Ingalls’ first day with the 362nd Combat Engineers was also the first time he had done “more than turn the key in a road grader,” he writes. “Each day was a learning process.” The unit spent five months in the shadow of Nui Ba Den (Black Virgin Mountain), expanding Tay Ninh Base: building roads, helipads, bunkers, and hootches. The Viet Cong were entrenched on the mountain so mortar and rocket attacks were a constant threat.
Ingalls freely expressed his antiwar opinions, but he also was dedicated to his work and took pride in the well-built culverts and base construction projects he worked on. When he was selected as his company’s Soldier of the Month, the officers and NCOs asked for his opinions on the war. “Just following orders didn’t work for the Germans and Japanese,” Ingalls replied, “so why should it work for me?” The Soldier of the Month award was withdrawn.
Ingalls made good use of his downtime, shooting some three hundred slides of daily life on the base, including photos of the showers, mess halls, hootches, and bunkers and the occasional makeshift brothel or store. He read Hemingway, Kafka, T S. Eliot, e e cummings, Rod McKuen, and others in his grader cab during work breaks.
During Ingalls’ sixth month in country the company was relocated to what he calls “The Cambodian Adventure,” building a Special Forces base camp on the border “directly in front of the Ho Chi Minh Trail.” Disobeying a sergeant’s order to go to the aid of some men wounded in an ambush saved Ingalls’ life. He refused, citing an Army regulation never to abandon your equipment.A group of engineers “drove down to the ambush site, and were all promptly killed,” Ingalls writes. “Thirteen guys gone, just like that.”
He credits his first wife Faith for sending his “Communist East German EXA-1″ camera to him in Vietnam, enabling him to produce a photographic record that Ingalls likens to Mathew Brady’s work in the American Civil War.His wife saved all the slides in a shoe box.
The quality of the images ranges from hastily shot photos to carefully captured ones, such as nighttime explosions and tracer trails.
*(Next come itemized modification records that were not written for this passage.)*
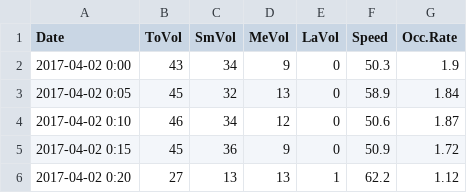
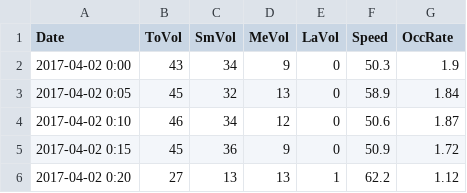
Before and after one commit to hongsukyi/Lectures, a CSV file: data/vds16.csv, drawn as a sheet; only a part is shown.

Commit message:
vds16.csv

```diff
--- a/data/vds16.csv
+++ b/data/vds16.csv
@@ -1,2 +1,2 @@
-Date,ToVol,SmVol,MeVol,LaVol,Speed,Occ.Rate
+Date,ToVol,SmVol,MeVol,LaVol,Speed,OccRate
 2017-04-02 0:00,43,34,9,0,50.3,1.9
```
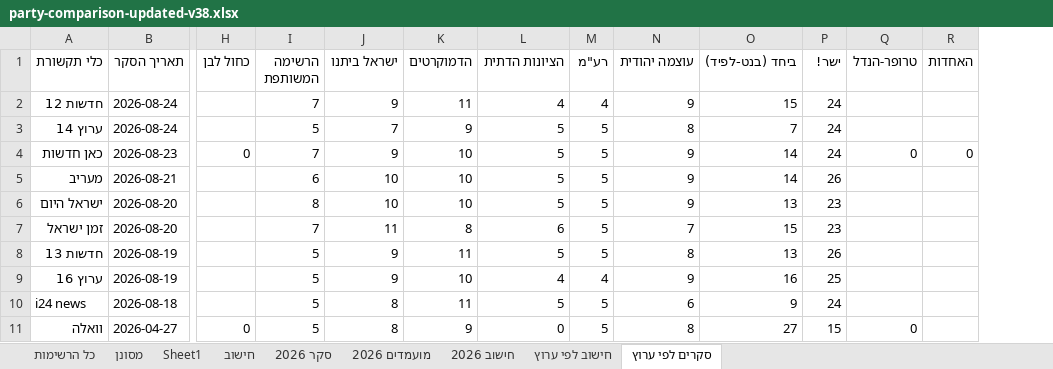
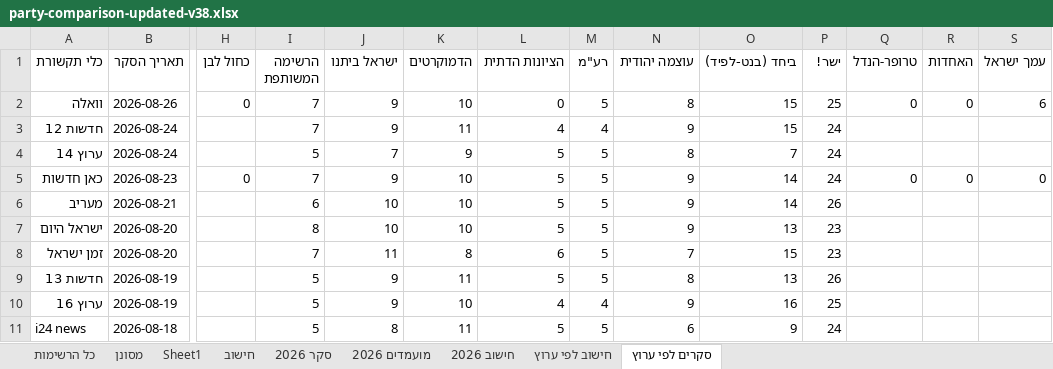
Before and after one commit to 5050gender/party-comparison, an Excel workbook: party-comparison-updated-v38.xlsx, sheet סקרים לפי ערוץ, drawn as a sheet; only a part is shown, gaps mark what is left out; values as stored, in another font and other column widths than the file's, no borders; removed rows and columns are numbered as before the commit, all else as after; rows hold the shown columns only; the diff names each change by its address in the sheet, - before the commit and + after, or states it on an @@ line.

```diff
--- a/party-comparison-updated-v38.xlsx (sheet סקרים לפי ערוץ)
+++ b/party-comparison-updated-v38.xlsx (sheet סקרים לפי ערוץ)
+column S (עמך ישראל), row 5: 0
+row 2: וואלה | 2026-08-26 | 0 | 7 | 9 | 10 | 0 | 5 | 8 | 15 | 25 | 0 | 0 | 6
-row 11: וואלה | 2026-04-27 | 0 | 5 | 8 | 9 | 0 | 5 | 8 | 27 | 15 | 0
```
Also changed, not shown: sheet מועמדים 2026, sheet חישוב 2026, sheet סקר 2026, 5 other files.
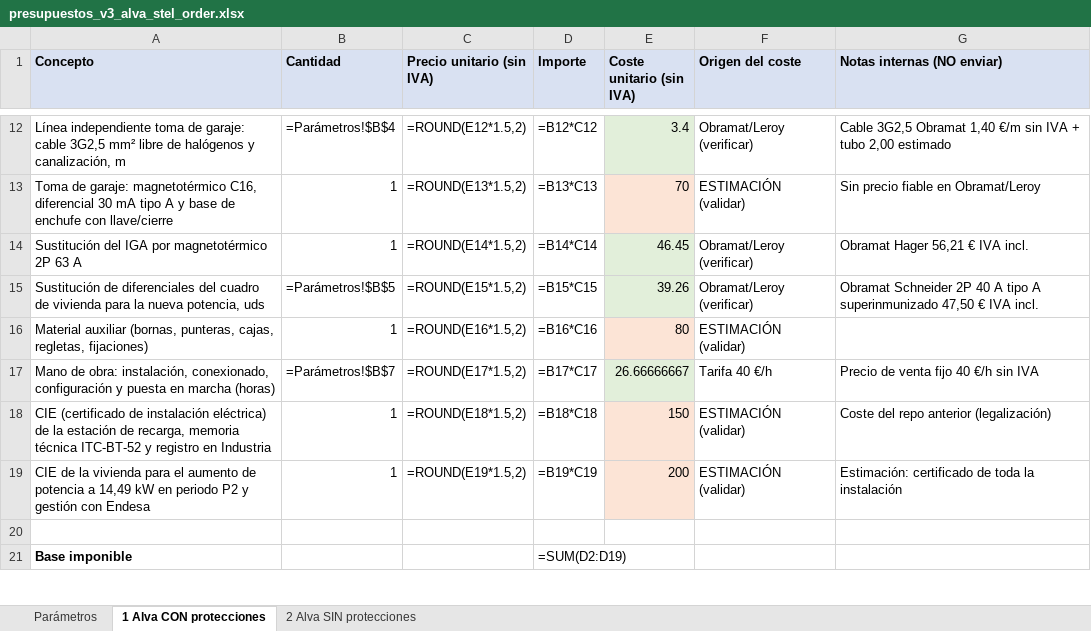
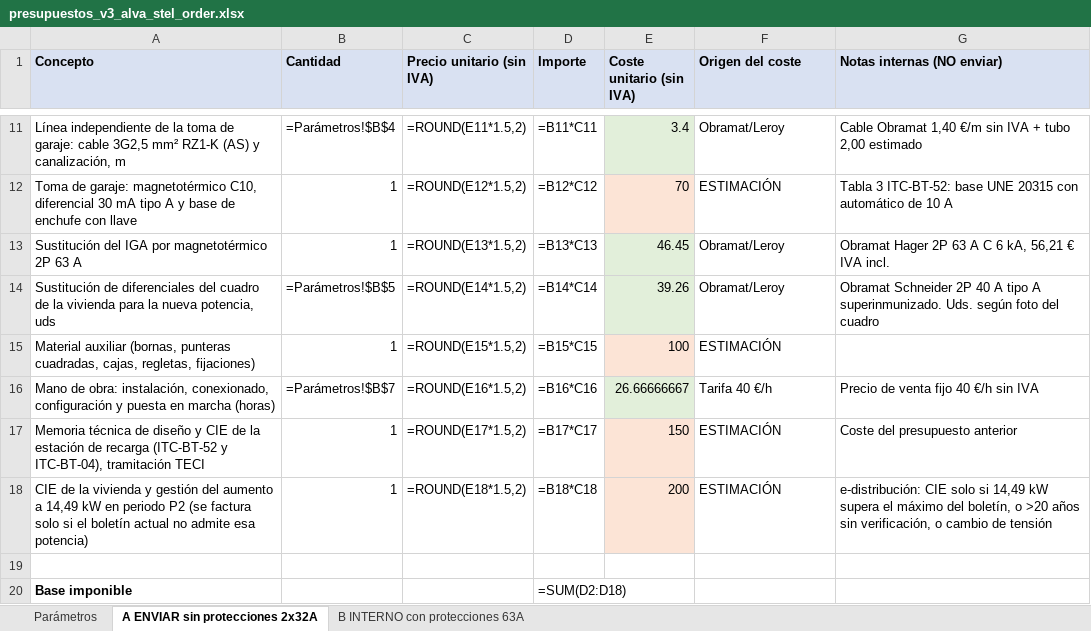
Before and after one commit to saniaspain-afk/Claude, an Excel workbook: presupuestos_v3_alva_stel_order.xlsx, sheet A ENVIAR sin protecciones 2x32A, drawn as a sheet; only a part is shown, gaps mark what is left out; values as stored, in another font and other column widths than the file's, no borders; formulas without a stored value are shown as written; removed rows and columns are numbered as before the commit, all else as after; the diff covers the shown part only; the diff names each change by its address in the sheet, - before the commit and + after, or states it on an @@ line.

```diff
--- a/presupuestos_v3_alva_stel_order.xlsx (sheet A ENVIAR sin protecciones 2x32A)
+++ b/presupuestos_v3_alva_stel_order.xlsx (sheet A ENVIAR sin protecciones 2x32A)
-sheet tab: 1 Alva CON protecciones
+sheet tab: A ENVIAR sin protecciones 2x32A
-sheet tab: 2 Alva SIN protecciones
+sheet tab: B INTERNO con protecciones 63A
-A11 (Concepto): Línea independiente toma de garaje: cable 3G2,5 mm² libre de halógenos y canalización,…
+A11 (Concepto): Línea independiente de la toma de garaje: cable 3G2,5 mm² RZ1-K (AS) y canalización,…
-C11 (Precio unitario (sin IVA)): =ROUND(E12*1.5,2)
+C11 (Precio unitario (sin IVA)): =ROUND(E11*1.5,2)
-D11 (Importe): =B12*C12
+D11 (Importe): =B11*C11
-F11 (Origen del coste): Obramat/Leroy (verificar)
+F11 (Origen del coste): Obramat/Leroy
-G11 (Notas internas (NO enviar)): Cable 3G2,5 Obramat 1,40…
+G11 (Notas internas (NO enviar)): Cable Obramat 1,40…
-A12 (Concepto): …garaje: magnetotérmico C16, diferencial 30 mA tipo A y base de enchufe con llave/cierre
+A12 (Concepto): …garaje: magnetotérmico C10, diferencial 30 mA tipo A y base de enchufe con llave
-C12 (Precio unitario (sin IVA)): =ROUND(E13*1.5,2)
+C12 (Precio unitario (sin IVA)): =ROUND(E12*1.5,2)
-D12 (Importe): =B13*C13
+D12 (Importe): =B12*C12
-F12 (Origen del coste): ESTIMACIÓN (validar)
+F12 (Origen del coste): ESTIMACIÓN
-G12 (Notas internas (NO enviar)): Sin precio fiable en Obramat/Leroy
+G12 (Notas internas (NO enviar)): Tabla 3 ITC-BT-52: base UNE 20315 con automático de 10 A
-C13 (Precio unitario (sin IVA)): =ROUND(E14*1.5,2)
+C13 (Precio unitario (sin IVA)): =ROUND(E13*1.5,2)
-D13 (Importe): =B14*C14
+D13 (Importe): =B13*C13
-F13:F14 (Origen del coste): Obramat/Leroy (verificar)
+F13:F14 (Origen del coste): Obramat/Leroy
-G13 (Notas internas (NO enviar)): Obramat Hager 56,21 € IVA incl.
+G13 (Notas internas (NO enviar)): Obramat Hager 2P 63 A C 6 kA, 56,21 € IVA incl.
-A14 (Concepto): …cuadro de vivienda para…
+A14 (Concepto): …cuadro de la vivienda para…
-C14 (Precio unitario (sin IVA)): =ROUND(E15*1.5,2)
+C14 (Precio unitario (sin IVA)): =ROUND(E14*1.5,2)
-D14 (Importe): =B15*C15
+D14 (Importe): =B14*C14
-G14 (Notas internas (NO enviar)): …tipo A superinmunizado 47,50 € IVA incl.
+G14 (Notas internas (NO enviar)): …tipo A superinmunizado. Uds. según foto del cuadro
-row 16: Material auxiliar (bornas, punteras, cajas, regletas, fijaciones) | 1 | =ROUND(E16*1.5,2) | =B16*C16 | 80 | ESTIMACIÓN (validar)
+row 15: Material auxiliar (bornas, punteras cuadradas, cajas, regletas, fijaciones) | 1 | =ROUND(E15*1.5,2) | =B15*C15 | 100 | ESTIMACIÓN
-C16 (Precio unitario (sin IVA)): =ROUND(E17*1.5,2)
+C16 (Precio unitario (sin IVA)): =ROUND(E16*1.5,2)
-D16 (Importe): =B17*C17
+D16 (Importe): =B16*C16
-A17 (Concepto): CIE (certificado de instalación eléctrica) de la estación de recarga, memoria técnica ITC-BT-52 y registro en Industria
+A17 (Concepto): Memoria técnica de diseño y CIE de la estación de recarga (ITC-BT-52 y ITC-BT-04), tramitación TECI
-C17 (Precio unitario (sin IVA)): =ROUND(E18*1.5,2)
+C17 (Precio unitario (sin IVA)): =ROUND(E17*1.5,2)
-D17 (Importe): =B18*C18
+D17 (Importe): =B17*C17
-F17:F18 (Origen del coste): ESTIMACIÓN (validar)
+F17:F18 (Origen del coste): ESTIMACIÓN
-G17 (Notas internas (NO enviar)): Coste del repo anterior (legalización)
+G17 (Notas internas (NO enviar)): Coste del presupuesto anterior
-A18 (Concepto): …la vivienda para el aumento de potencia a 14,49 kW en periodo P2 y gestión con Endesa
+A18 (Concepto): …la vivienda y gestión del aumento a 14,49 kW en periodo P2 (se factura solo si el boletín actual no admite esa potencia)
-C18 (Precio unitario (sin IVA)): =ROUND(E19*1.5,2)
+C18 (Precio unitario (sin IVA)): =ROUND(E18*1.5,2)
-D18 (Importe): =B19*C19
+D18 (Importe): =B18*C18
-G18 (Notas internas (NO enviar)): Estimación: certificado de toda la instalación
+G18 (Notas internas (NO enviar)): e-distribución: CIE solo si 14,49 kW supera el máximo del boletín, o >20 años sin verificación, o cambio de tensión
-D20 (Importe): =SUM(D2:D19)
+D20 (Importe): =SUM(D2:D18)
```
Also changed, not shown: 5 added rows, 6 removed rows and 20 edited cells elsewhere in this sheet, sheet B INTERNO con protecciones 63A, sheet Parámetros, 5 other files.
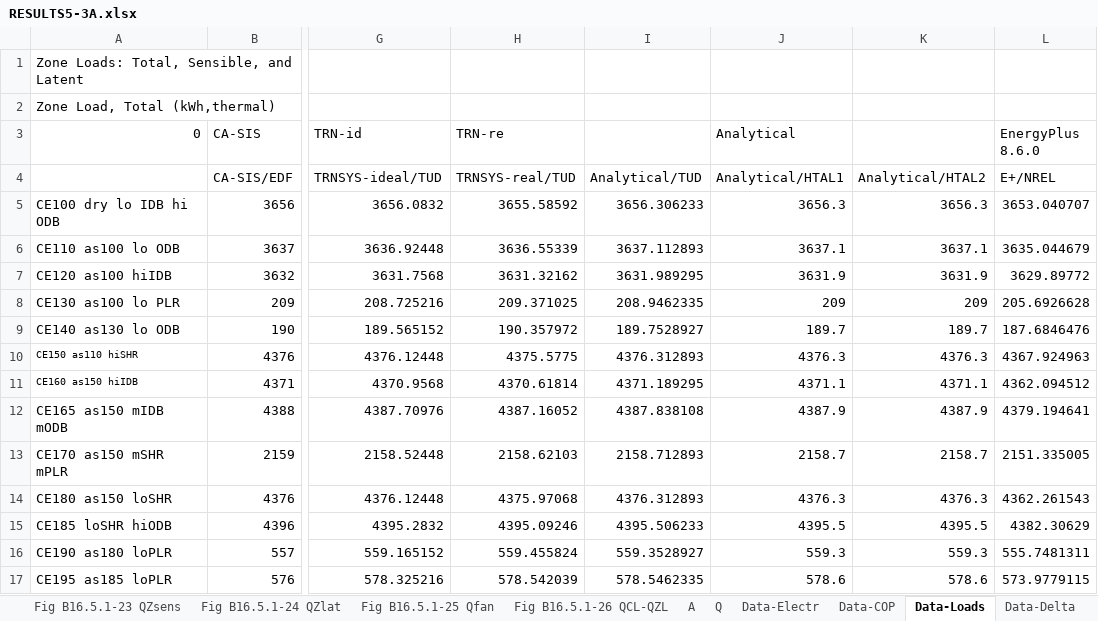
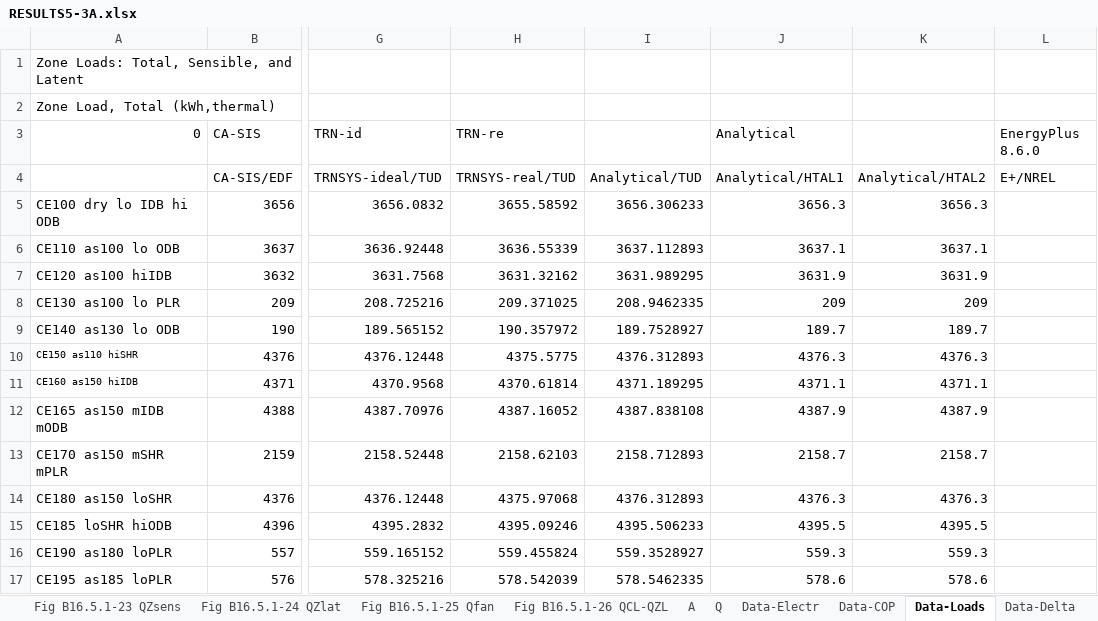
Before and after one commit to NREL/BESTEST-GSR-ARCHIVE, an Excel workbook: results/RESULTS5-3A.xlsx, sheet Data-Loads, drawn as a sheet; only a part is shown, gaps mark what is left out; values as stored, in another font and other column widths than the file's, no borders; the diff covers the shown part only; the diff names each change by its address in the sheet, - before the commit and + after, or states it on an @@ line.

```diff
--- a/results/RESULTS5-3A.xlsx (sheet Data-Loads)
+++ b/results/RESULTS5-3A.xlsx (sheet Data-Loads)
-L5 (EnergyPlus 8.6.0): 3653.040707
+L5 (EnergyPlus 8.6.0): (empty)
-L6 (EnergyPlus 8.6.0): 3635.044679
+L6 (EnergyPlus 8.6.0): (empty)
-L7 (EnergyPlus 8.6.0): 3629.89772
+L7 (EnergyPlus 8.6.0): (empty)
-L8 (EnergyPlus 8.6.0): 205.6926628
+L8 (EnergyPlus 8.6.0): (empty)
-L9 (EnergyPlus 8.6.0): 187.6846476
+L9 (EnergyPlus 8.6.0): (empty)
-L10 (EnergyPlus 8.6.0): 4367.924963
+L10 (EnergyPlus 8.6.0): (empty)
-L11 (EnergyPlus 8.6.0): 4362.094512
+L11 (EnergyPlus 8.6.0): (empty)
-L12 (EnergyPlus 8.6.0): 4379.194641
+L12 (EnergyPlus 8.6.0): (empty)
-L13 (EnergyPlus 8.6.0): 2151.335005
+L13 (EnergyPlus 8.6.0): (empty)
-L14 (EnergyPlus 8.6.0): 4362.261543
+L14 (EnergyPlus 8.6.0): (empty)
-L15 (EnergyPlus 8.6.0): 4382.30629
+L15 (EnergyPlus 8.6.0): (empty)
-L16 (EnergyPlus 8.6.0): 555.7481311
+L16 (EnergyPlus 8.6.0): (empty)
-L17 (EnergyPlus 8.6.0): 573.9779115
+L17 (EnergyPlus 8.6.0): (empty)
```
Also changed, not shown: 99 edited cells elsewhere in this sheet, sheet A, sheet Q, sheet Data-Delta, sheet Q-Prt6, sheet Data-TempHum, sheet Q-Prt7, 7 more sheets, charts or pictures, integration_testing/projects/bestest_CE01.xlsx, 9 other files.
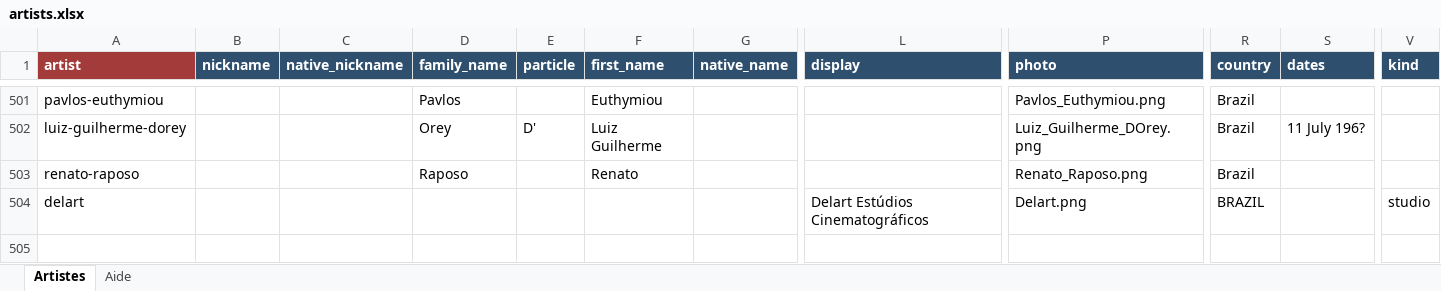
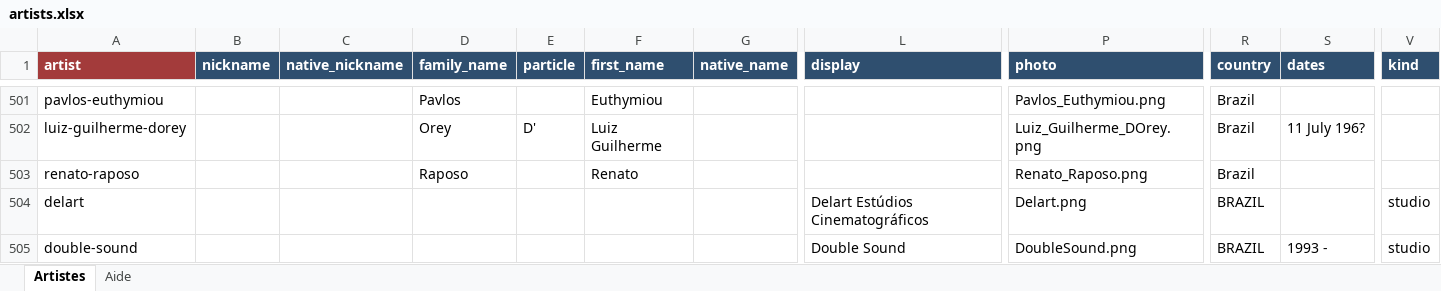
Before and after one commit to CHARGUIGOU/charguigou.github.io, an Excel workbook: _data/artists.xlsx, sheet Artistes, drawn as a sheet; only a part is shown, gaps mark what is left out; values as stored, in another font and other column widths than the file's, no borders; charts and pictures and conditional formats not drawn; rows hold the shown columns only; the diff names each change by its address in the sheet, - before the commit and + after, or states it on an @@ line.

Commit message:
Add files via upload

```diff
--- a/_data/artists.xlsx (sheet Artistes)
+++ b/_data/artists.xlsx (sheet Artistes)
+row 505: double-sound |  |  |  |  |  |  | Double Sound | DoubleSound.png | BRAZIL | 1993 - | studio
```
Also changed, not shown: charts or pictures.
Bill Ingalls’ MOS was 62E-20 (Road Grader Operator). With this work, he has added Photojournalist to his resume.
The author’s website is www.warofwords.co